Recently the Fibre Box Association (FBA) sent a cease and desist letter to IFCO resulting in IFCO's removal of misleading and/or untrue statements about the recovery of corrugated packaging on their website. For years, the website for the largest distributor of reusable plastic containers (RPCs) has stated that "most boxes" are disposed of in landfills. The site further stated that "a small percentage of used boxes are recycled". FBA's letter, sent through its legal counsel Foley & Lardner, challenged the company to produce documentation to substantiate their claims or remove them from their website. Within 24 hours of receiving the letter, IFCO modified their website to remove the untrue statements.
"One of FBA's operating principles is to provide programs and services that are accurate, of high quality and delivered on a timely basis, " said FBA President Dennis Colley. "We require this of our staff and association and we believe that our competitors should conduct their business in a similar manner. Let's use this as a reminder to be fact-based, to have data to back-up our claims and to challenge those who don't."
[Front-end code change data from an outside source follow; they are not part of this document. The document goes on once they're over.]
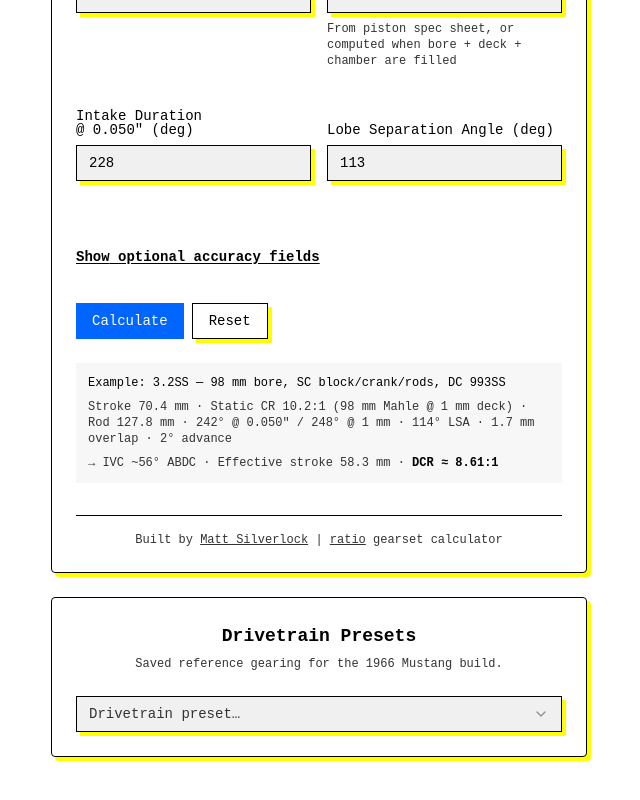
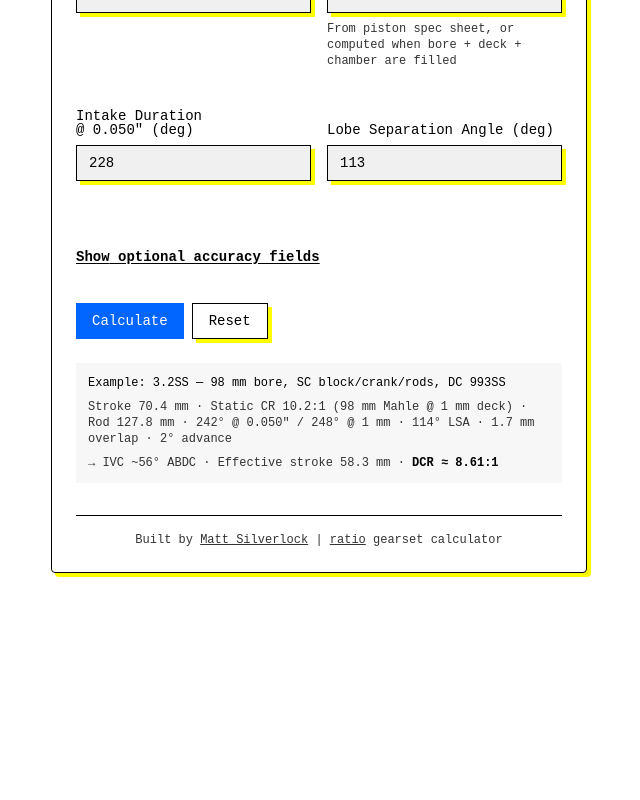
Before and after one commit to elithrar/dcr-calculator, a React (Vite) app: page / in a window 1280 px wide. Shown: the part 476-1276 px from the top of the page, without its empty margins (321-961 px from the left). After the commit the page ends 1113 px from the top, so only its background shows below. Built offline with nearby package versions, Linux system fonts and the light colour scheme.

Commit message:
Remove misplaced drivetrain preset UI

```diff
--- a/src/App.tsx
+++ b/src/App.tsx
@@ -1,6 +1,5 @@
 import './App.css'
 import { DCRCalculator } from './components/dcr-calculator'
-import { DrivetrainPresets } from './components/drivetrain-presets'
 
 function App() {
   return (
@@ -11,10 +10,7 @@ function App() {
           Calculate Dynamic Compression Ratio based on camshaft specs & valve timing.
         </p>
       </header>
-      <div className="space-y-6">
-        <DCRCalculator />
-        <DrivetrainPresets />
-      </div>
+      <DCRCalculator />
     </div>
   )
 }
```
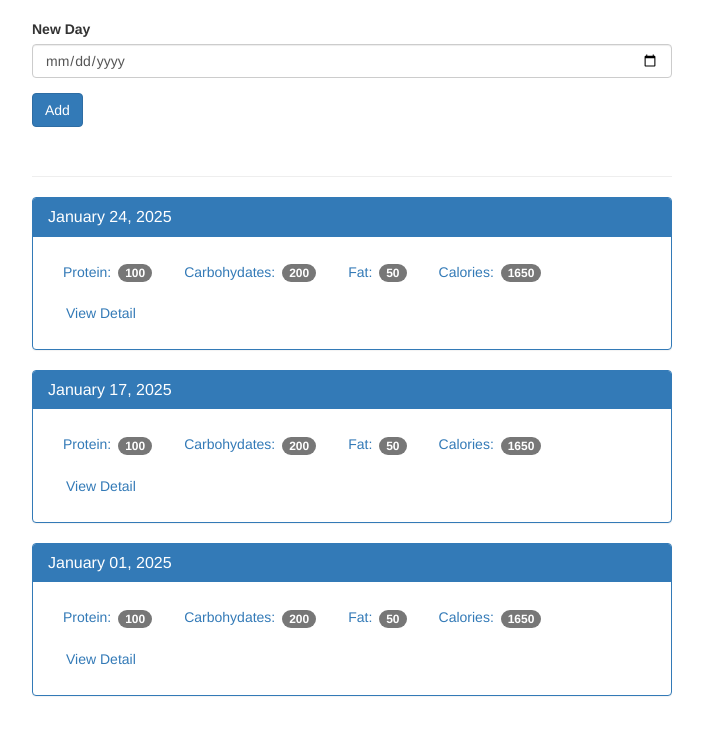
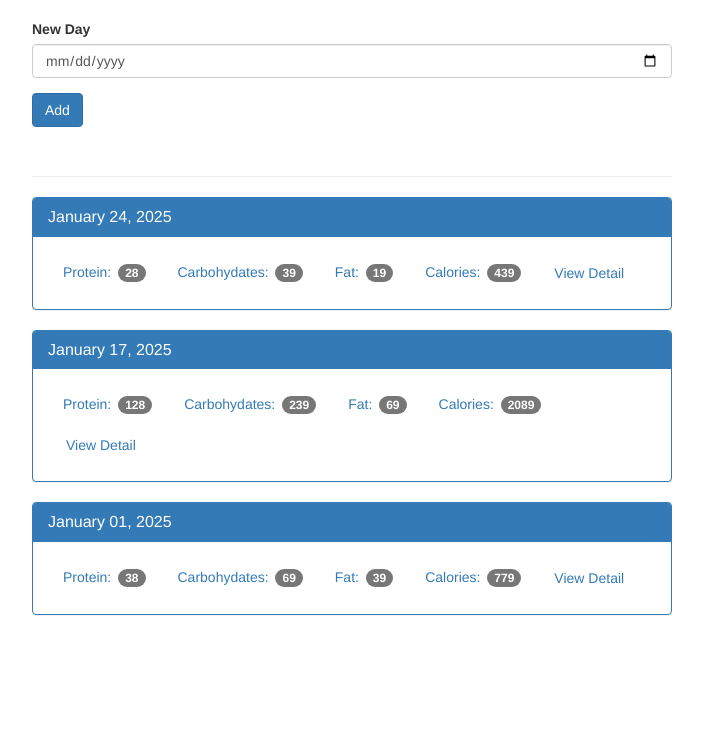
Before and after one commit to rveliza/002_Food_Tracker, a Flask app: page / in a window 1280 px wide. Shown: the part 51-786 px from the top of the page, without its empty margins (288-991 px from the left). Run offline with Flask 3, Linux system fonts and the light colour scheme; data comes from the database, SQL or seed files in the repository; some libraries are stand-ins or nearby versions.

Commit message:
Sum totals per day

```diff
--- a/app.py
+++ b/app.py
@@ -33,7 +33,16 @@ def index():
         db.execute("INSERT INTO log_date (entry_date) values (?)", [database_date])
         db.commit()
 
-    cur = db.execute('SELECT entry_date FROM log_date ORDER BY entry_date DESC')
+    cur = db.execute("""SELECT log_date.entry_date,
+                                sum(food.protein) as protein,
+                                sum(food.carbohydrates) as carbohydrates,
+                                sum(food.fat) as fat,
+                                sum(food.calories) as calories
+                        FROM log_date
+                        JOIN food_date ON food_date.log_date_id = log_date.id
+                        JOIN food ON food.id = food_date.food_id
+                        GROUP BY log_date.id
+                        ORDER BY log_date.entry_date DESC""")
     results = cur.fetchall()
     date_results = []
 
@@ -41,6 +50,10 @@ def index():
         single_date = {}
 
         single_date['entry_date'] = i['entry_date']
+        single_date['protein'] = i['protein']
+        single_date['carbohydrates'] = i['carbohydrates']
+        single_date['fat'] = i['fat']
+        single_date['calories'] = i['calories']
 
         d = datetime.strptime(str(i['entry_date']), '%Y%m%d')
         single_date['pretty_date'] = datetime.strftime(d, '%B %d, %Y') #{'entry_date': 'January 17, 2025'}
--- a/templates/home.html
+++ b/templates/home.html
@@ -52,10 +52,10 @@
             </div>
             <div class="panel-body">
               <ul class="nav nav-pills" role="tablist">
-                <li><a>Protein: <span class="badge">100</span></a></li>
-                <li><a>Carbohydates: <span class="badge">200</span></a></li>
-                <li><a>Fat: <span class="badge">50</span></a></li>
-                <li><a>Calories: <span class="badge">1650</span></a></li>
+                <li><a>Protein: <span class="badge">{{ r.protein }}</span></a></li>
+                <li><a>Carbohydates: <span class="badge">{{ r.carbohydrates }}</span></a></li>
+                <li><a>Fat: <span class="badge">{{ r.fat }}</span></a></li>
+                <li><a>Calories: <span class="badge">{{ r.calories }}</span></a></li>
                 <li><a href="{{ url_for('view', date=r.entry_date) }}" type="button" class="btn btn-link">View Detail</a></li>
               </ul>
             </div>
```
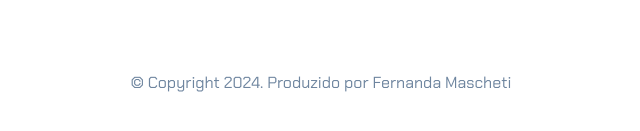
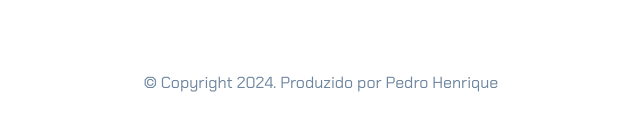
Before and after one commit to Pedroskksk/Portfolio-de-projetos, a plain HTML site: page index.html in a window 1280 px wide. Shown: the part 1178-1309 px from the top of the page, 319-959 px from the left. Drawn offline with nearby package versions, Linux system fonts and the light colour scheme.

Commit message:
Update index.html

```diff
--- a/index.html
+++ b/index.html
@@ -210,7 +210,7 @@
             <i class="bi bi-github"></i>
             <a href="https://github.com/femascheti">GitHub</a>
         </div>
-        <p class="my-5 text-center">© Copyright 2024. Produzido por Fernanda Mascheti</p>
+        <p class="my-5 text-center">© Copyright 2024. Produzido por Pedro Henrique</p>
     </footer>
 
     <script src="https://cdn.jsdelivr.net/npm/bootstrap@5.3.2/dist/js/bootstrap.bundle.min.js"></script>
```
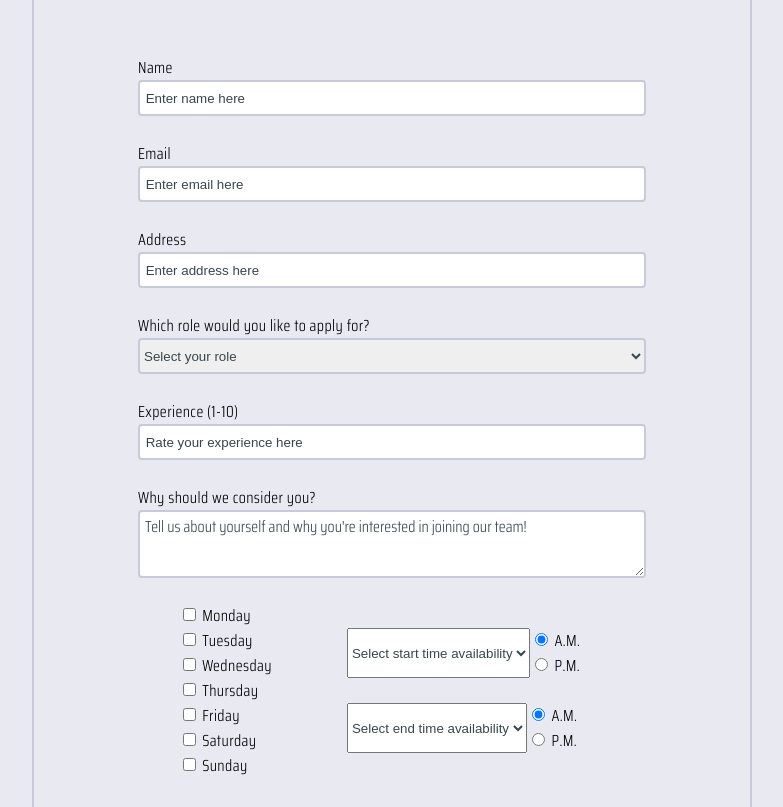
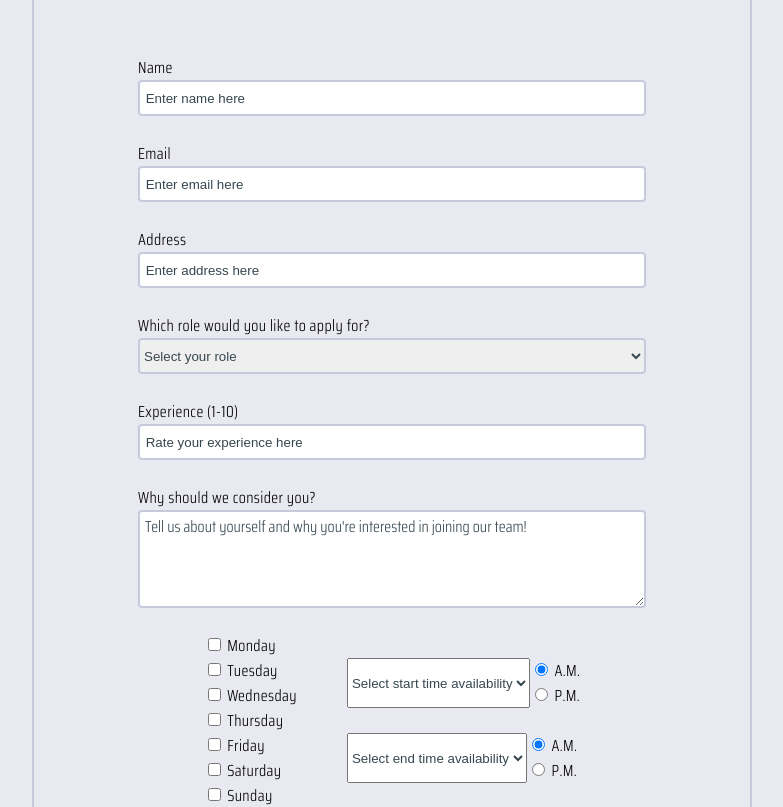
Before and after one commit to schneedotdev/Survey-Form, a plain HTML site: page index.html in a window 1280 px wide. Shown: the part 148-955 px from the top of the page, without its empty margins (248-1031 px from the left). Drawn offline with Linux system fonts and the light colour scheme.

Commit message:
change about section size

```diff
--- a/styles.css
+++ b/styles.css
@@ -66,7 +66,7 @@ body, .container {
 #radio-and-dropdown-div {
     display: flex;
     flex-direction: column;
-    margin: 25px;
+    margin: 25px 0;
 }
 
 #from-div, #until-div {
@@ -111,7 +111,7 @@ input:focus, select:focus, textarea:focus, button:focus, a:focus {
     min-width: 500px;
     min-height: 60px;
     width: 500px;
-    height: 60px;
+    height: 90px;
     border: 2px solid rgba(198, 202, 219, 1);
     border-radius: .25rem;
 }
```
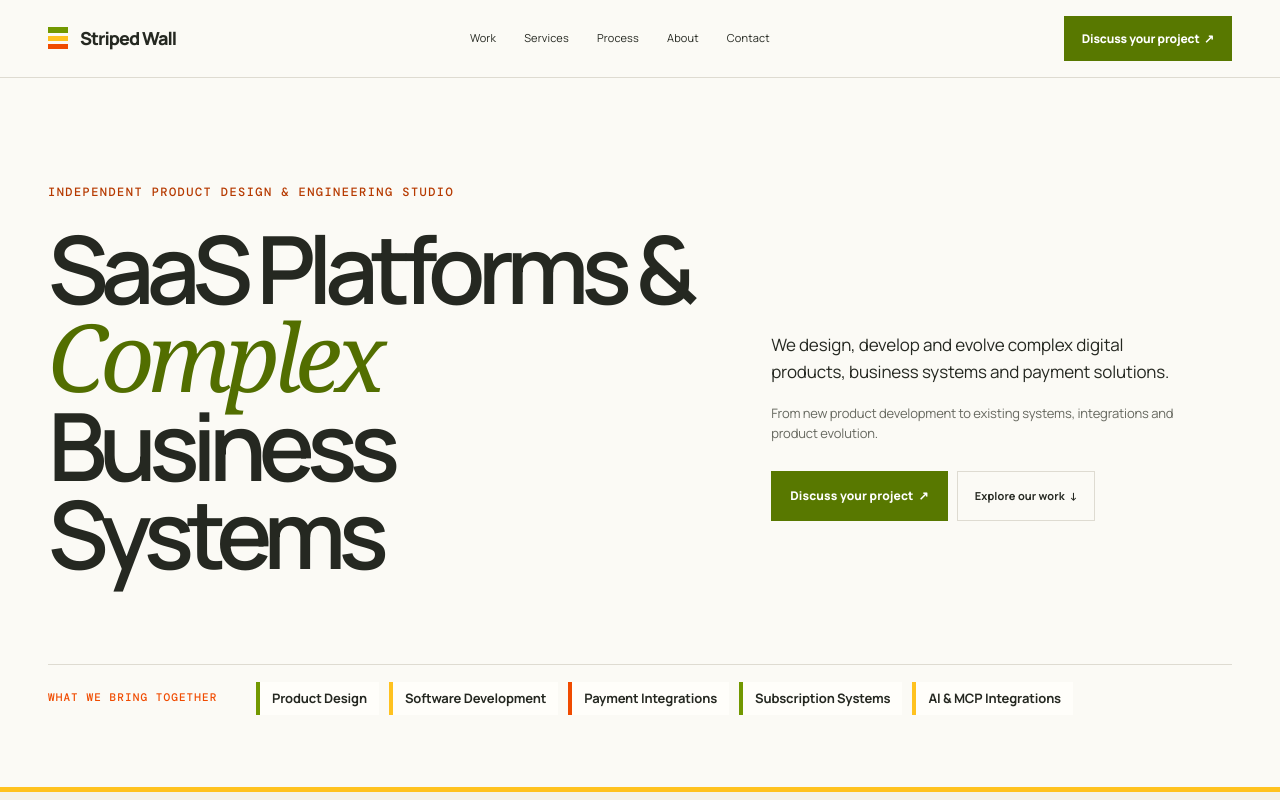
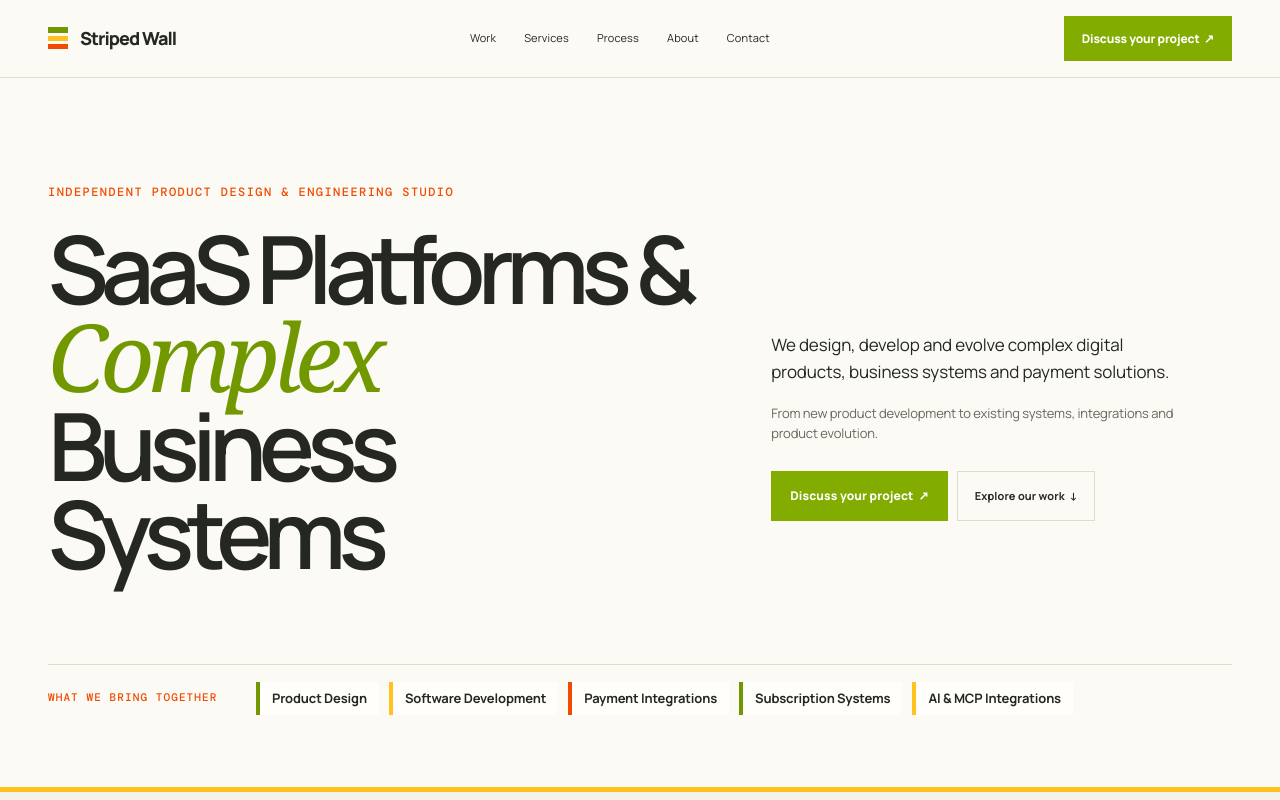
Before and after one commit to striped-wall-agency/striped-wall-agency.github.io, a plain HTML site: page index.html in a window 1280 px wide. Shown: the top 800 px of the page. Drawn offline with nearby package versions, Linux system fonts and the light colour scheme.

Commit message:
Restore homepage accent colors from supplied design

```diff
--- a/assets/css/base.css
+++ b/assets/css/base.css
@@ -12,6 +12,11 @@ main:focus { outline: none; }
 .nav-cta:hover, .button.dark:hover, .button.primary:hover { background: #466000; border-color: #466000; color: white; }
 .hero .eyebrow, .build-card .num, .why .eyebrow, #story .eyebrow, #screens .eyebrow, .outcome-row .eyebrow { color: #b63a00; }
 .hero h1 em, .section-head > div:first-child .eyebrow, .about-grid > div:first-child .eyebrow, .service .num, .service .tags, .project .type, .journey .step, .journey .mini-label, .screen-title .n, .outcome-item .n, .visual-cap .tag { color: #526e00; }
+/* Preserve the homepage accents from the supplied design. */
+.home .nav-cta, .home .button.dark { background: var(--action-green); border-color: var(--action-green); }
+.home .nav-cta:hover, .home .button.dark:hover { background: #709600; border-color: #709600; }
+.home .hero h1 em { color: var(--olive); }
+.home .hero .eyebrow { color: var(--orange); }
 .process > .wrap > .section-head:first-child .eyebrow, .process .principle .num { color: #ff996c; }
 .process .principles ~ .section-head .eyebrow, .process .steps .num { color: #a7d63a; }
 .decisions .section-head > div:first-child .eyebrow { color: var(--yellow); }
--- a/index.html
+++ b/index.html
@@ -21,7 +21,7 @@
 <link rel="stylesheet" href="assets/css/base.css">
 <script src="assets/js/navigation.js" defer></script>
 </head>
-<body>
+<body class="home">
 <a class="skip-link" href="#main">Skip to content</a>
 <header><div class="wrap nav"><a class="brand" href="#top"><span class="stripe" aria-hidden="true"><i></i><i></i><i></i></span>Striped Wall</a><nav id="main-navigation" class="links" aria-label="Main navigation"><a href="#work">Work</a><a href="#services">Services</a><a href="#process">Process</a><a href="#about">About</a><a href="#contact">Contact</a></nav><a class="nav-cta" href="#contact">Discuss your project&nbsp; ↗</a><button class="menu-toggle" type="button" aria-expanded="false" aria-controls="main-navigation">Menu <span aria-hidden="true">+</span></button></div></header>
 <main id="main" tabindex="-1"><div id="top"></div>
```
Corrugated recovery is a true success story. During the past decade, the recovery rate for old corrugated containers (OCC) has continued to climb reaching 88.5 percent in 2013. Today, more corrugated packaging is recovered for recycling than any other packaging material according to the U.S. Environmental Protection Agency (EPA) with supermarkets leading recovery efforts. Most stores recover nearly all of their used corrugated in backroom balers. Bales of corrugated are then sold to generate revenue. To see how recovery rates for corrugated have grown since 1993, visit paperrecycles.org.